Erez is depicted as a bitter rival of Tamir, unlike Yossi Wasserman, the chairman of the Teachers Union, who cooperated with the Education Ministry to implement the Ofek Hadash reforms. But the start of their relationship seemed more promising. Following Limor Livnat's stormy period as education minister and the struggle over the Dovrat Commission's report, the teachers unions welcomed Tamir with open arms. But the decision of Tamir and the heads of the treasury to separate the negotiations between the two unions and to sign with only one of them, led to an inevitable clash. A few months ago, the confrontation between Tamir and Erez also became personal.

"Erez succeeded in preventing any kind of change and today, with the publication of the advertisements in the newspapers greeting Netanyahu on his appointment, I believe he refused to reach an agreement with me for political reasons," she says.

Tamir says that her proposal to reform the senior classes, details of which she reveals here for the first time, was received coldly by Erez. According to that plan, teachers would receive a 26-percent wage hike to work longer hours, but the change would be gradual and would distinguish between a teacher who taught regular hours and those who offered additional instruction for final projects or to small groups of students. The proposal includes hiring teachers with doctoral degrees to teach the upper grades while continuing to work in higher-education research. However, Tamir says: "I didn't get the opportunity from the Secondary-School Teachers Association to push the idea forward. Erez has no intention of agreeing to the reform because every move of that kind must include new definitions of the work week, the way wages are paid and the means of teaching, and for that one needs courage."

Sources in the teachers association said in response that a proposal of this kind had never been discussed and that the negotiations on the reform blew up after the Education Ministry refused to recognize that the union also represented middle-school teachers. As for the accusations against Erez, they said, "Tamir is like a ballerina who doesn't know how to dance and blames the floor for being askew."

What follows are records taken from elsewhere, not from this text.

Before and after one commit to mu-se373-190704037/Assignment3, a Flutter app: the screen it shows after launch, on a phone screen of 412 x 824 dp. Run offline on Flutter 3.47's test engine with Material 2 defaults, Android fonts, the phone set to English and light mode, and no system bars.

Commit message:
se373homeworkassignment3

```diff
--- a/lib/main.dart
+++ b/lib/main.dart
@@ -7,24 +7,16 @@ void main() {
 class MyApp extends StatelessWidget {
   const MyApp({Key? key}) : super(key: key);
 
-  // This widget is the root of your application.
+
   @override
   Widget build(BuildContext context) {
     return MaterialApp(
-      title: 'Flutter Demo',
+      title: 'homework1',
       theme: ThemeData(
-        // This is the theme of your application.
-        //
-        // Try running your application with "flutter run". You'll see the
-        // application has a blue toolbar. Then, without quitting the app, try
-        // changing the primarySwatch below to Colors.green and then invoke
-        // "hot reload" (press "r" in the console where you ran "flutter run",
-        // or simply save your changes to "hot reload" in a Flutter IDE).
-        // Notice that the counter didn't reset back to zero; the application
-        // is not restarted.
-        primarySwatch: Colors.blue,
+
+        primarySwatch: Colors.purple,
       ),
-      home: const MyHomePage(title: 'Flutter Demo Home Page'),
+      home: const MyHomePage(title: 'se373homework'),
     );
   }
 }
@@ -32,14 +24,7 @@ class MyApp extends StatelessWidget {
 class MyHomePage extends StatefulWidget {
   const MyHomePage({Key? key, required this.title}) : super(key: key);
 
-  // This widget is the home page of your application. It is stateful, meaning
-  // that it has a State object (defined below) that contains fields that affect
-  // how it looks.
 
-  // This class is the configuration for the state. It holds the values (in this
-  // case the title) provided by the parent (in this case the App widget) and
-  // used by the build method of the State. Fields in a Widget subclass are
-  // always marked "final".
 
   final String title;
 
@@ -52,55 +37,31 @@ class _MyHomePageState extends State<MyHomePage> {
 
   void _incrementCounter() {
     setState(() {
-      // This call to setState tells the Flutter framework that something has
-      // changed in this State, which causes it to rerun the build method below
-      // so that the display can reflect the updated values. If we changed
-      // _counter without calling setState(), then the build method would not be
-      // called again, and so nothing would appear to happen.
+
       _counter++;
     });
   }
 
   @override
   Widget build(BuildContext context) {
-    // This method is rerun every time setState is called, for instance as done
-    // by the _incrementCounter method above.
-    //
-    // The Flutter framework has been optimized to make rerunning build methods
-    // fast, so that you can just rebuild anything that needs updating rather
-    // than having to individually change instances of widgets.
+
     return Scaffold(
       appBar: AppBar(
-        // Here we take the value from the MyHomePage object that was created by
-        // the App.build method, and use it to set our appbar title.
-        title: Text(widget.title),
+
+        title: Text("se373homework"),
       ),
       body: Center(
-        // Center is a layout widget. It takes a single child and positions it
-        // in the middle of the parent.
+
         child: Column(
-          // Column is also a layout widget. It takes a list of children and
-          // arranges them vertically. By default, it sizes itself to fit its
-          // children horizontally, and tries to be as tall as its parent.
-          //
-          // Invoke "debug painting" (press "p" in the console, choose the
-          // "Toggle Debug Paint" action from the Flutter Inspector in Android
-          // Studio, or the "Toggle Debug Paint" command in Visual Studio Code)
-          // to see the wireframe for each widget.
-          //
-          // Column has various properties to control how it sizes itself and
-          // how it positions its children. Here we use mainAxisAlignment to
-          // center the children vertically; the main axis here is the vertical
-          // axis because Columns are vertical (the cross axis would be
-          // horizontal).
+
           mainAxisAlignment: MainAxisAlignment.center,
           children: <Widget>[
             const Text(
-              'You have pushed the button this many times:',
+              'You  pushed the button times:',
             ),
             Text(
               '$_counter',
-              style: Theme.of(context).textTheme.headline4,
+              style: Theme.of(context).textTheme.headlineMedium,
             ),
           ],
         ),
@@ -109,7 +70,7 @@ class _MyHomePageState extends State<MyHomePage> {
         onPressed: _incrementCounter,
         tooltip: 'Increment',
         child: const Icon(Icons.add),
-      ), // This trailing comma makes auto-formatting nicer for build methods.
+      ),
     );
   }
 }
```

Tamir's term of office was not free of mishaps. Her promise to "overturn the educational pyramid" and to increase the investment in education for pre-school children, was never kept. The participation of the ministry in funding the Ofek Hadash reform - NIS 140 million per year - also levied a heavy toll on the ministry. Nevertheless, Tamir championed the program, which has now been introduced in some 800 schools. She doubled the number of hours devoted to the teaching of civics and encouraged significant changes to the syllabus. If the changes are felt, it will take, as noted, another few years and only if the process continues. But with the changeover of ministers and the expected changes in policy, there is no certainty of anything.

During her term in office, Tamir learned to understand "just how complex and convoluted the school system is. Correcting the education system in the Arab sector, for example, requires a change in the way Arab society functions that is in no way tied to the system itself. To understand the seclusion of religious schools, one must understand the psychology of the split within the national religious camp, and we have not yet touched on the crisis in the state school system or the flight of elitist groups to all kinds of educational bubbles. I watched the elections in the United States, and I thought how nice it must be for Obama to be able to say that the U.S. is now returning to the values of the founding fathers and that everyone feels education is a unifying element. We, on the other hand, are deeply divided and the children of every social group go to school with a great deal of suspicion.

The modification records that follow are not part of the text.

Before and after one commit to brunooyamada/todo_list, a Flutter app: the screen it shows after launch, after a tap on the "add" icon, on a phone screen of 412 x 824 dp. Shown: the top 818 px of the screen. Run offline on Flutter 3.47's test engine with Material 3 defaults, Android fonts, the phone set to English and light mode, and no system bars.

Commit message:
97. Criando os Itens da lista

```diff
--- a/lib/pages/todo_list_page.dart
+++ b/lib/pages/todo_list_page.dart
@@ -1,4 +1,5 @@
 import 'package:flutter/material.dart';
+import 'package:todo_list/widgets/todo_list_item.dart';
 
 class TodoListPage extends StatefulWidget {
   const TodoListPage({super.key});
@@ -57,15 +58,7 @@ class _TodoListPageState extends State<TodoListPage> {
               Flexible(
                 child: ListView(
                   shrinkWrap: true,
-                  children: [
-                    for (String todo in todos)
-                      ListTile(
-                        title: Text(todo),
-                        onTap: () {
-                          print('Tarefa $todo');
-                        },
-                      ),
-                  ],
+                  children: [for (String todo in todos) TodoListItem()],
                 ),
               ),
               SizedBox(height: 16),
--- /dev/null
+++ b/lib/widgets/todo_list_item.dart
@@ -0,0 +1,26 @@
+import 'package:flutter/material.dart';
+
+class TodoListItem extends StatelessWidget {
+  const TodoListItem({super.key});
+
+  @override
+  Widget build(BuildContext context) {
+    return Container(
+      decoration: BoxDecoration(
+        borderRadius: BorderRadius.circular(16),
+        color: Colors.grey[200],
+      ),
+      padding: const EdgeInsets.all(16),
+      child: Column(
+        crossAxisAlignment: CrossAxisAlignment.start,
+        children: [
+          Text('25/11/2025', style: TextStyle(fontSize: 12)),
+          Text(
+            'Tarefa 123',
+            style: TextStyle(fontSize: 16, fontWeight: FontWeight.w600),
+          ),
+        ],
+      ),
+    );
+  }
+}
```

"Every education minister has to understand that he cannot correct society and it is forbidden for him to wait with a reform to the educational system. One must do what one can within the existing framework - with the existing teachers, with the pupils, with the economic and political reality, to try to build a better system. It will not be perfect, but perhaps it will be better than in the past."